◆ Task prompt
Check each line of the entries below for the word "rows", and copy the lines that have it.

◆ Records provided
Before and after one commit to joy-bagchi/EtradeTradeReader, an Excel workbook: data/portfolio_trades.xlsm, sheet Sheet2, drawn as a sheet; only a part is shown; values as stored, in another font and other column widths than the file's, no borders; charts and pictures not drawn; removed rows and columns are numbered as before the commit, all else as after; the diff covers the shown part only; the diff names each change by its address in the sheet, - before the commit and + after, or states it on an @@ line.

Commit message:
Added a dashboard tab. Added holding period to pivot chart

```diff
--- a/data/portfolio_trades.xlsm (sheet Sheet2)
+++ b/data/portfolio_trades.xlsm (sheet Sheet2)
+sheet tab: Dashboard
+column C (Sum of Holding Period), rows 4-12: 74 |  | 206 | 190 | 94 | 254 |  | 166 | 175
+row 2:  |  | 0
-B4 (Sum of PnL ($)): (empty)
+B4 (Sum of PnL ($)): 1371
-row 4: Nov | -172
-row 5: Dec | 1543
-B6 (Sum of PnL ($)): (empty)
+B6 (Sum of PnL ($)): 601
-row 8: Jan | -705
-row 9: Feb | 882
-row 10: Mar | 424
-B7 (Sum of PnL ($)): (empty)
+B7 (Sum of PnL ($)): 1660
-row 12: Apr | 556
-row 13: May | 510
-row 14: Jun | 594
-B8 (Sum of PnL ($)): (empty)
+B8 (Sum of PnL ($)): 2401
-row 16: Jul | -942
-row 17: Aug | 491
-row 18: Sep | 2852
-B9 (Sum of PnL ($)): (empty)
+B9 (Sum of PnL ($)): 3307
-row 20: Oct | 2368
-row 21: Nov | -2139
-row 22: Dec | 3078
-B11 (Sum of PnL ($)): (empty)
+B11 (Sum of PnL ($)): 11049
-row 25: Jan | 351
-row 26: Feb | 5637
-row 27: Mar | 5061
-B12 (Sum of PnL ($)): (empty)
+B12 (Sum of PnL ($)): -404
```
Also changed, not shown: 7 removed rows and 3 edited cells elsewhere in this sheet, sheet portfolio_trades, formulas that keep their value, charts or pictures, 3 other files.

* * *

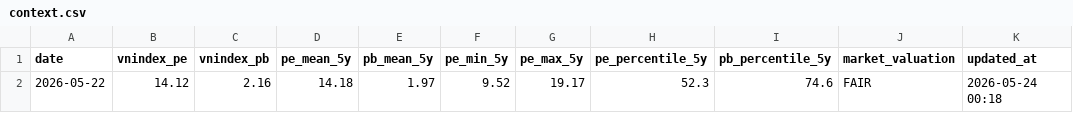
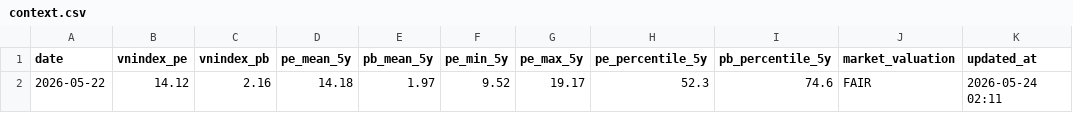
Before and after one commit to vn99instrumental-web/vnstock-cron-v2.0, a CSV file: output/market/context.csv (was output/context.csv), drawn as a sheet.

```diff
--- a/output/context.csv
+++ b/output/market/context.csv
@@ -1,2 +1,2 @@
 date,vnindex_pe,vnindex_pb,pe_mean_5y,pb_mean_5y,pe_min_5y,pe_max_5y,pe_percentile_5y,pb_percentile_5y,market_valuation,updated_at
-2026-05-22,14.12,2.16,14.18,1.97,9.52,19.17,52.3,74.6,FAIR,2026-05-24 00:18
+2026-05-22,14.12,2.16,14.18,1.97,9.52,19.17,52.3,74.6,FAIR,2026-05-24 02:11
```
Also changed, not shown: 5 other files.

◆ Solution
Before and after one commit to joy-bagchi/EtradeTradeReader, an Excel workbook: data/portfolio_trades.xlsm, sheet Sheet2, drawn as a sheet; only a part is shown; values as stored, in another font and other column widths than the file's, no borders; charts and pictures not drawn; removed rows and columns are numbered as before the commit, all else as after; the diff covers the shown part only; the diff names each change by its address in the sheet, - before the commit and + after, or states it on an @@ line.
+column C (Sum of Holding Period), rows 4-12: 74 |  | 206 | 190 | 94 | 254 |  | 166 | 175
Also changed, not shown: 7 removed rows and 3 edited cells elsewhere in this sheet, sheet portfolio_trades, formulas that keep their value, charts or pictures, 3 other files.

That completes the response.